What kind of house do you live in?

The second in a series about exterior color selection.

I mean this question in two ways: what are the materials used in its construction, and what kind of style is it in? Is it Modern or turn-of-the century, mock Tudor or Arts and Crafts, Prairie School or farmhouse, Federalist or Dutch Colonial? If it's a very classical expression of one of these styles, then your color choices become more limited, and therefore easier.


For example, if you have a mock Tudor, you probably shouldn't paint your half-timbers on the front with anything other than a couple varieties of brown, because it's weird and anachronistic to see them any other color, such as a pinkish salmon we once had the pleasure to paint over. You may have some more leeway in choosing a stucco color on a Tudor, anything from creams to tans and taupes, but none of these should be so dark as to interfere with the effect of the architectural details. The beams in the front are an visual asset to be emphasized; contrasting colors displays them well.


“But what style is my house in?” you ask, “I can't tell.” Well, this is where things get interesting. Many, many houses are built in what's clumsily called 20th Century Vernacular. This means that the builders cribbed elements from several different school and styles, mixing the Federalist with Arts and Crafts, tossing in some columns and happily moving in to raise a family. Occasionally you'll find a house that started out as one thing, and then was remodeled so extensively as to have changed the original style into something else entirely. Like all construction projects, this can be done well, or it can be done badly.

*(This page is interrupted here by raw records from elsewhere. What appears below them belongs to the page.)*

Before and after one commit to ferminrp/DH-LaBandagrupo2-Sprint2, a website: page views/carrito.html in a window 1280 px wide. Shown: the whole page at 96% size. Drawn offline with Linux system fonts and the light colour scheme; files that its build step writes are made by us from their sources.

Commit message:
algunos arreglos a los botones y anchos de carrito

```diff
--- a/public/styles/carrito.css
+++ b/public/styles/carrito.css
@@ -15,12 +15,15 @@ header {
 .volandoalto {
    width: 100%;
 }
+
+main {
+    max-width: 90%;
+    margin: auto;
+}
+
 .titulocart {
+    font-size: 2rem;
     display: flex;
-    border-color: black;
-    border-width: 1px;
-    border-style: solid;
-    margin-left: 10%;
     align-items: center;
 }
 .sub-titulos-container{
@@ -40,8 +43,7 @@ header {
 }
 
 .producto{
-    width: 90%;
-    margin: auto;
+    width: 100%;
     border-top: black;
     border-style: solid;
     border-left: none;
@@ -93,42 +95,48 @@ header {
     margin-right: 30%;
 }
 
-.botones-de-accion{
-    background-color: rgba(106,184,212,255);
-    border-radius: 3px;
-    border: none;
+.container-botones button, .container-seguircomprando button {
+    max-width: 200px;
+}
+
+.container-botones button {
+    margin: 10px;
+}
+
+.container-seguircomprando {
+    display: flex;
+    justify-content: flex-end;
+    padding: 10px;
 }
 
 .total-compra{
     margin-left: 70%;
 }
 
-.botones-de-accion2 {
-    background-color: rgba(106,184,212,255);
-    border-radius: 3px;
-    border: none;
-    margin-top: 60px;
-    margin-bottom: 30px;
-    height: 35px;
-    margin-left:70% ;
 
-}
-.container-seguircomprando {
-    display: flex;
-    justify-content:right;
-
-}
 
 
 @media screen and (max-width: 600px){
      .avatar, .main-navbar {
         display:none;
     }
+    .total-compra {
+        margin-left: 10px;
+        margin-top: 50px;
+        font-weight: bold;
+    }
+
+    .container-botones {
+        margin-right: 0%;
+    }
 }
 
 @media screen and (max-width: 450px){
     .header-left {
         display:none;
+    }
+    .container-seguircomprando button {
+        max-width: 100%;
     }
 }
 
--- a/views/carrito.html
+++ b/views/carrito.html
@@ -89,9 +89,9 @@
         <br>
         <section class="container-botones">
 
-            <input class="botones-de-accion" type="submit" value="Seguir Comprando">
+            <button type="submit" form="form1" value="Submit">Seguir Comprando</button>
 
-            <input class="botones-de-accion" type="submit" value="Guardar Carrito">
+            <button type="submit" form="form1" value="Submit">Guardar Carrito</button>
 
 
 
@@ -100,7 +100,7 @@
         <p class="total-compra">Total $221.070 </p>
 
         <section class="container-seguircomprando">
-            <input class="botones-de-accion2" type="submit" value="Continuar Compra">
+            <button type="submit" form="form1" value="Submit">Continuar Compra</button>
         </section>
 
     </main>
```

If your house is in a collection of styles, you certainly have more options in your color choices, as you can mix styles in the manner of the original builders. Or you can choose the dominant style, and go with that. Many paint manufacturers (most notably Sherwin Williams, Benjamin Moore, and Hirshfield's) have created paint lines attuned to specific architectural styles. If you have an Art and Crafts inflected house, start with the colors that have been identified as such. Choice is often a matter of limiting your options. Style is as good a place to start as any.


And finally, a note on materials. Do you have brick or stone sections you will not be painting? White metal fascia, vinyl-covered dormers or aluminum storms that would be troublesome to paint, if not downright expensive? (An aside on painting vinyl: it used to be that you couldn't paint vinyl with a color darker than the factory finish, for reasons I'm not entirely clear on. Paint manufacturers, in their ongoing arms race with the vinyl people, have now formulated paints that claim to do exactly that.) Colors can be suggested by stone and brick, which often have a lovely range of shades and patterns. Don't forget to look at the mortar! If there are parts of the house you're not painting, then you already have some choices made.